I believe the fiber in my jacket is all cotton. It is an upholstery fabric and like many upholstery fabric has a coating on the back side. This coating would cause the fabric not be rated as 100% cotton and it would certainly skew any burn test I made at home. So I’m treating it as 100% cotton. I’d say it was a jacquard weave, but it has not floats. It has a wonderful texture. The background is a plain weave that is overlaid with solid dime sized circles of various weaves. No other fibers. No other colors. It is definitely a tight weave but a medium to heavy weight fabric. I mean it’s not as heavy or stiff as a canvas but definitely more body and heft than a dress wool crepe. It is such a dark navy, that the fabulous weave can’t be seen until you are up close. For that reason, I’m showing a second photo of the same swatch but greatly lightened.
I wanted to use Louise Cuttings A Cute Angle jacket pattern:
I love the collar, just love it. But I hesitated. I have just spent weeks measuring, remeasuring, and making muslins. I’m really not in the mood for a lot of work just getting the tissue ready for use. Secondly, see those lovely points at the bottom of the jacket? I’ve got a couple of vests which feature similar ideas i.e. the front hem is lower than the back and comes to a point. What I’ve noticed is catching a glance of myself in the mirror and thinking I’m standing stooped over. So I stop correct my posture, and damn I still look just a bit stooped over. It looks great straight on from the front or back, but looking at the side, I look stooped over. I think this is a result of my actual posture (created from 40 years bent over a desk) combined with the lower front which makes the back look like it is rising. My conclusion is I need to stay away from garments with front hems greatly lower than back hems. (I have a blouse pattern that I’m anxious to use because it has a much longer back peplum resulting in the back hem being much lower than the front. I want to see if that ameliorates the stooped over visual.)

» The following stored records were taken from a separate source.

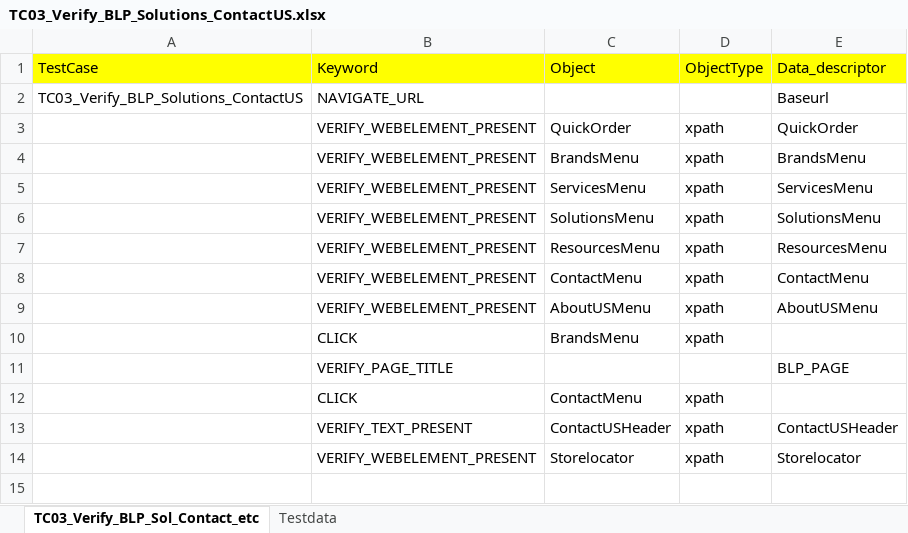
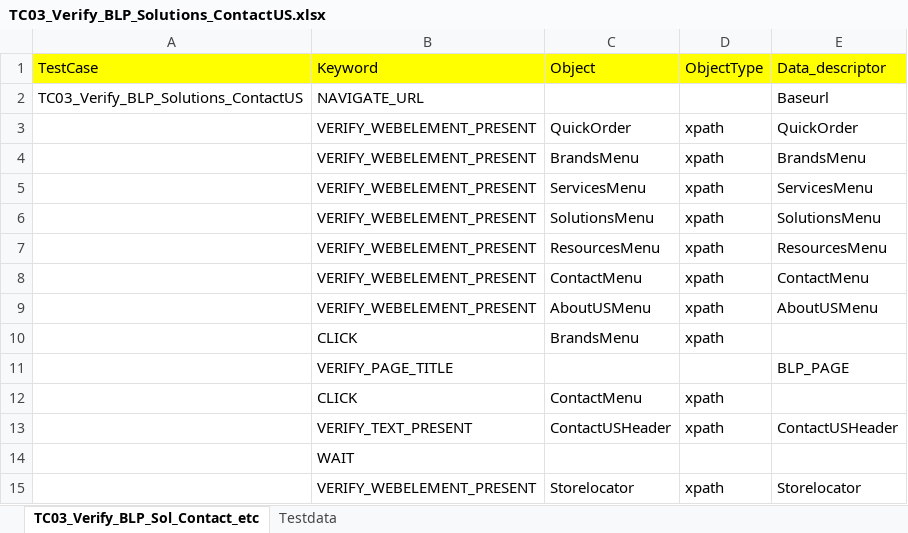
Before and after one commit to RKLogixal/KAMAN_Sanity, an Excel workbook: Input_files/Actual_testcases/Kaman/ALL_PAGES/END_TO_END/TC03_Verify_BLP_Solutions_ContactUS.xlsx, sheet TC03_Verify_BLP_Sol_Contact_etc, drawn as a sheet; values as stored, in another font and other column widths than the file's, no borders; the diff names each change by its address in the sheet, - before the commit and + after, or states it on an @@ line.

Commit message:
addind wait to 3rd testcase

```diff
--- a/Input_files/Actual_testcases/Kaman/ALL_PAGES/END_TO_END/TC03_Verify_BLP_Solutions_ContactUS.xlsx (sheet TC03_Verify_BLP_Sol_Contact_etc)
+++ b/Input_files/Actual_testcases/Kaman/ALL_PAGES/END_TO_END/TC03_Verify_BLP_Solutions_ContactUS.xlsx (sheet TC03_Verify_BLP_Sol_Contact_etc)
+row 14:  | WAIT
```
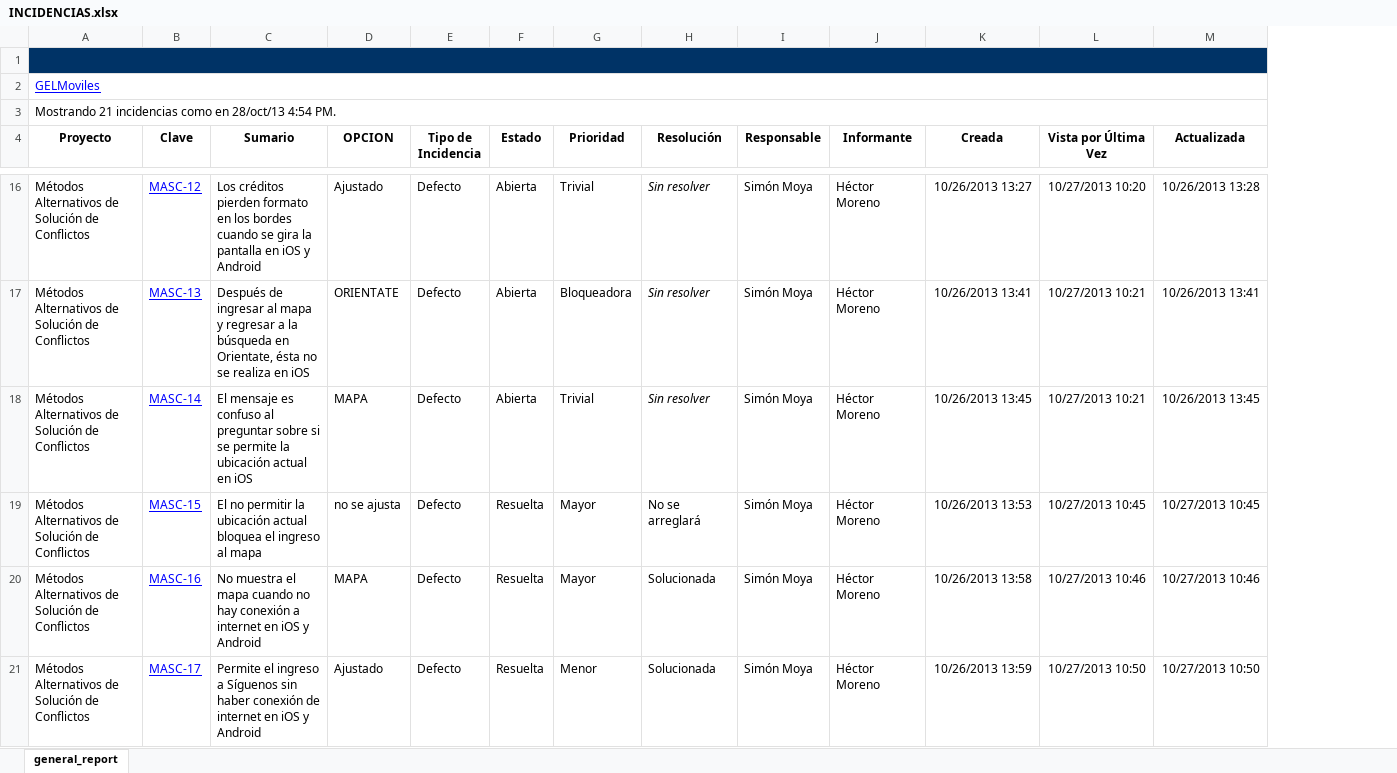
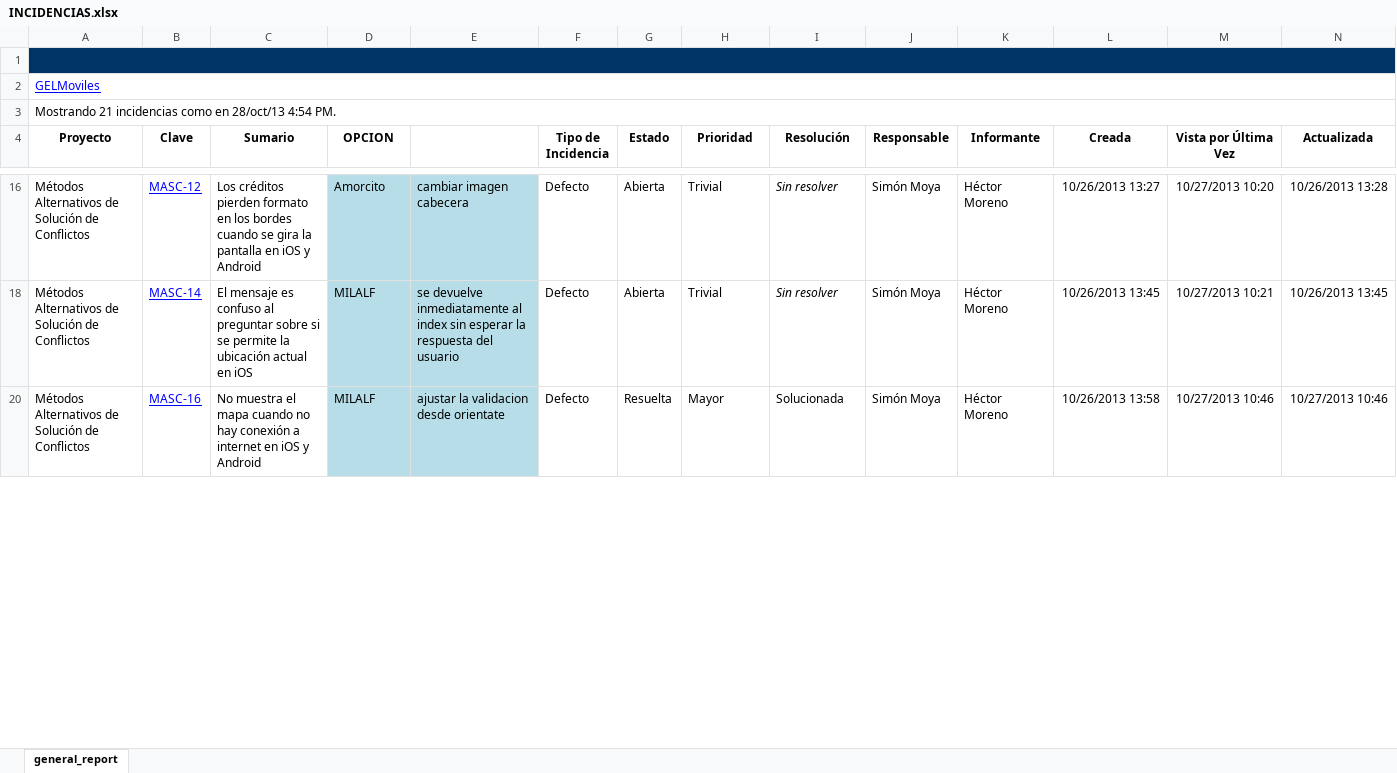
Before and after one commit to edmi48/GH_MinJus, an Excel workbook: www/INCIDENCIAS.xlsx, sheet general_report, drawn as a sheet; only a part is shown, gaps mark what is left out; values as stored, in another font and other column widths than the file's, no borders; charts and pictures not drawn; removed rows and columns are numbered as before the commit, all else as after; rows hold the shown columns only; the diff covers the shown part only; the diff names each change by its address in the sheet, - before the commit and + after, or states it on an @@ line.

```diff
--- a/www/INCIDENCIAS.xlsx (sheet general_report)
+++ b/www/INCIDENCIAS.xlsx (sheet general_report)
+column E, rows 16-20: cambiar imagen cabecera | se devuelve inmediatamente al index sin esperar la respuesta del usuario | ajustar la validacion desde orientate
-D16 (OPCION): Ajustado
+D16 (OPCION): Amorcito
-D16 fill: none
+D16 fill: #B7DEE8
-row 17: Métodos Alternativos de Solución de Conflictos | MASC-13 | Después de ingresar al mapa y regresar a la búsqueda en Orientate, ésta no se realiza en iOS | ORIENTATE | Defecto | Abierta | Bloqueadora | Sin resolver | Simón Moya | Héctor Moreno | 10/26/2013 13:41 | 10/27/2013 10:21 | 10/26/2013 13:41
-D18 (OPCION): MAPA
+D18 (OPCION): MILALF
-D18 fill: none
+D18 fill: #B7DEE8
@@ row 19 hidden: Métodos Alternativos de Solución de Conflictos | MASC-15 | El no permitir la ubicación actual bloquea el ingreso al mapa | no se ajusta | Defecto | Resuelta | Mayor | No se arreglará | Simón Moya | Héctor Moreno | 10/26/2013 13:53 | 10/27/2013 10:45 | 10/27/2013 10:45 @@
-D20 (OPCION): MAPA
+D20 (OPCION): MILALF
-D20 fill: none
+D20 fill: #B7DEE8
@@ row 21 hidden: Métodos Alternativos de Solución de Conflictos | MASC-17 | Permite el ingreso a Síguenos sin haber conexión de internet en iOS y Android | Ajustado | Defecto | Resuelta | Menor | Solucionada | Simón Moya | Héctor Moreno | 10/26/2013 13:59 | 10/27/2013 10:50 | 10/27/2013 10:50 @@
```
Also changed, not shown: 5 removed rows, 8 hidden or unhidden rows, 3 edited cells and cell formats elsewhere in this sheet, hidden cells, 3 other files.
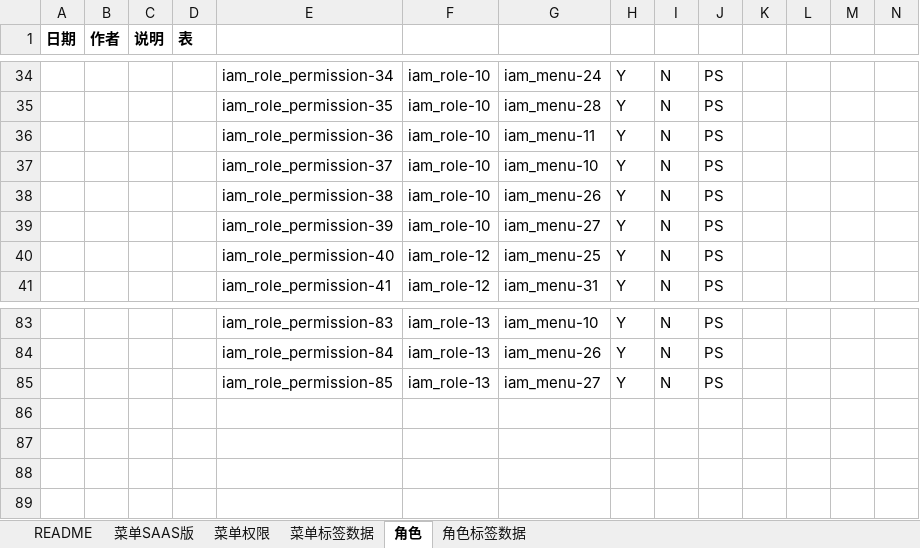
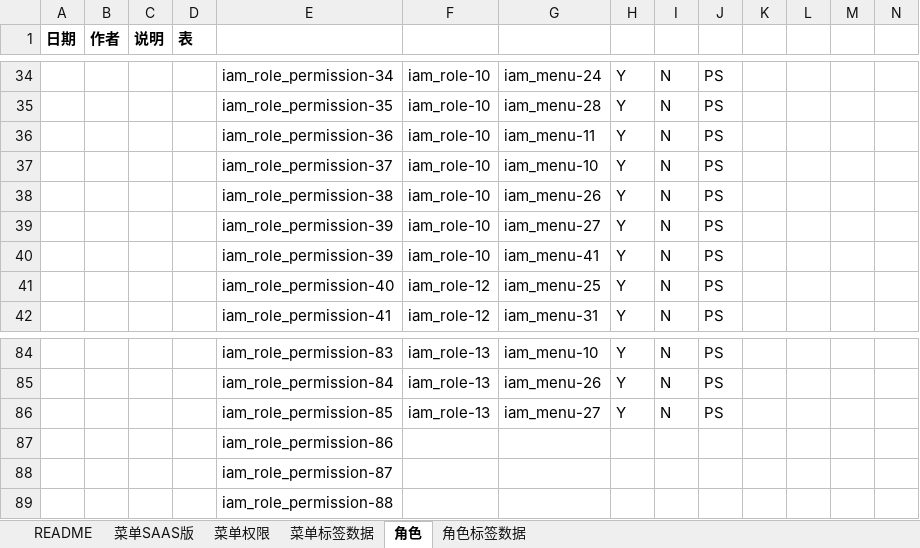
Before and after one commit to open-hand/test-manager-service, an Excel workbook: src/main/resources/script/db/init-data/test_manager_service/hzero_platform/hzero_menu_user_role_label.xlsx, sheet 角色, drawn as a sheet; only a part is shown, gaps mark what is left out; values as stored, in another font and other column widths than the file's, no borders; rows hold the shown columns only; the diff names each change by its address in the sheet, - before the commit and + after, or states it on an @@ line.

```diff
--- a/src/main/resources/script/db/init-data/test_manager_service/hzero_platform/hzero_menu_user_role_label.xlsx (sheet 角色)
+++ b/src/main/resources/script/db/init-data/test_manager_service/hzero_platform/hzero_menu_user_role_label.xlsx (sheet 角色)
+row 40:  |  |  |  | iam_role_permission-39 | iam_role-10 | iam_menu-41 | Y | N | PS
+row 87:  |  |  |  | iam_role_permission-86
+row 88:  |  |  |  | iam_role_permission-87
+row 89:  |  |  |  | iam_role_permission-88
```
Also changed, not shown: sheet 菜单SAAS版, sheet 菜单标签数据, 22 other files.
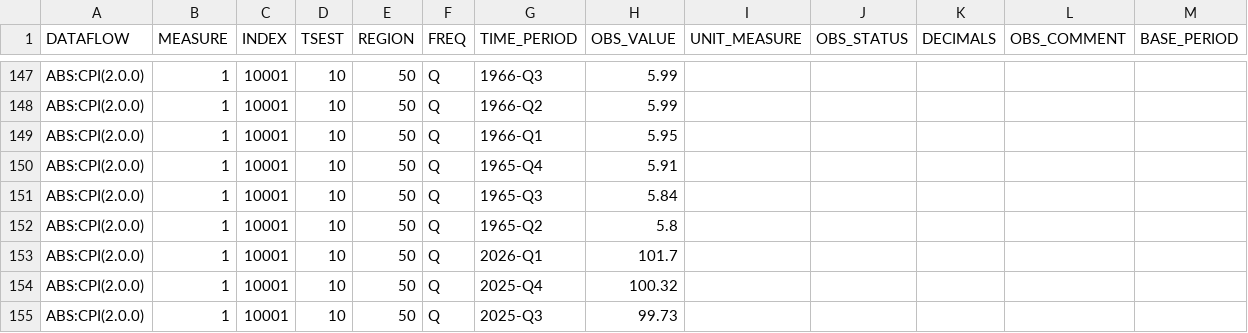
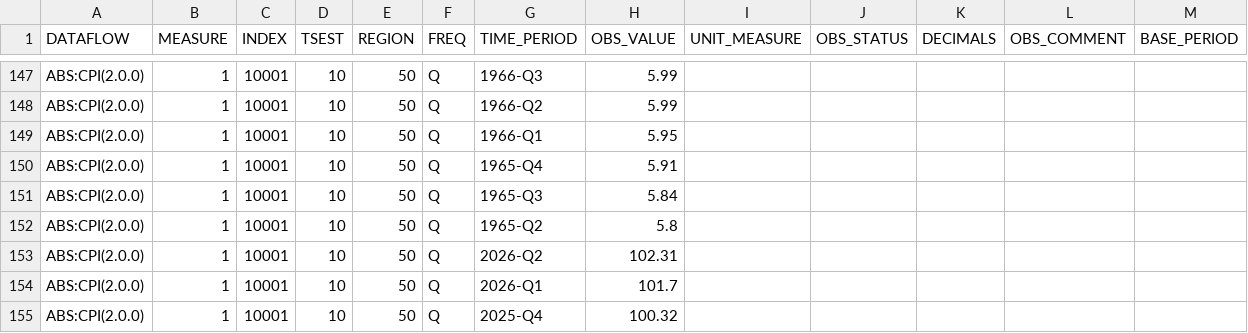
Before and after one commit to x-byrne/AusAbund, a CSV file: data/cpi/cpi.csv, drawn as a sheet; only a part is shown, gaps mark what is left out; the shorter side is filled out with more unchanged rows; the diff names each change by its address in the sheet, - before the commit and + after, or states it on an @@ line.

```diff
--- a/data/cpi/cpi.csv
+++ b/data/cpi/cpi.csv
+row 153: ABS:CPI(2.0.0) | 1 | 10001 | 10 | 50 | Q | 2026-Q2 | 102.31
```
Also changed, not shown: data/cpigroups/cpigroups.csv, data/cpihousing/cpihousing.csv, 6 other files.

So for 2 reasons, I’m hesitating to make the jacket which I really want to make. My solution was to dig out my trusty Kwik Sew 3386
I’ve had this pattern in my stash for a number of years and used it through several sizes. It was my choice about this time last year for my Red Jacket. Happily, I know that the bones of this pattern already fit and satisfy me. I’ve lengthen the body some; squared off the hem; narrowed the shoulder and made my back waist length adjustment. I skip the fake pockets and usually skip the darts. Funny, I buy patterns that are pretty fitted, but then I sew them semi-fitted. I’ve never used a belt (probably never will). This is a one piece sleeve with elbow dart. Sometimes I make the dart, sometimes I ease the dart. I decided to forgo the beautiful deep pleat on the CLD pattern and use the center back shaping. So the back and sleeve are the same as the 3386. For the front however, I made the pattern sandwich. I placed the ACP on the bottom, my 3386 on the top and aligned the two along the center fronts and horizontal balance lines under the armscye. Then I taped a bit hunk of tissue paper to the top of the 3386. Sleeve, shoulder side seam and hem were copied from the 3386, neckline and center front were copied from ACP.
That was it for creative work. After that I spent close to 2 hours cutting first the fashion fabric, stacking it and hanging in the closet; ditto the lining and finally the interfacings. I wanted to take this jacket up a step from the jacket in the closet and even last year’s Red Jacket. These existing jackets have the huge facings which at one time were promoted byNancy Zieman. They don’t have linings and the interfacing is all on the facings with a scant 1-1/4″ line in the hems. My new jacket will have full linings, front facings; interfacings in the facings, but also the jacket back will be interfaced across the back and shoulders and under the arms; ditto the front which will also have a 3″ wide interfacing extending down the front. In the hems will be a 3″ strip of interfacing. I am using fusible weft interfacings from The Fashion Sewing Supply. Fusible interfacing is one of the few quick tailoring techniques which do not degrade the jacket. I should say a Good fusible interfacings. The stuff FSS sales actually adds to the beauty of the garment and I hope the life. I do like to use my pinking blade to cut along any lines that will be fused to the interior of the jacket. Pinking helps avoid that straight line which forms and can’t be gotten rid of.
So change the needles and the thread. I’m ready to begin this jacket.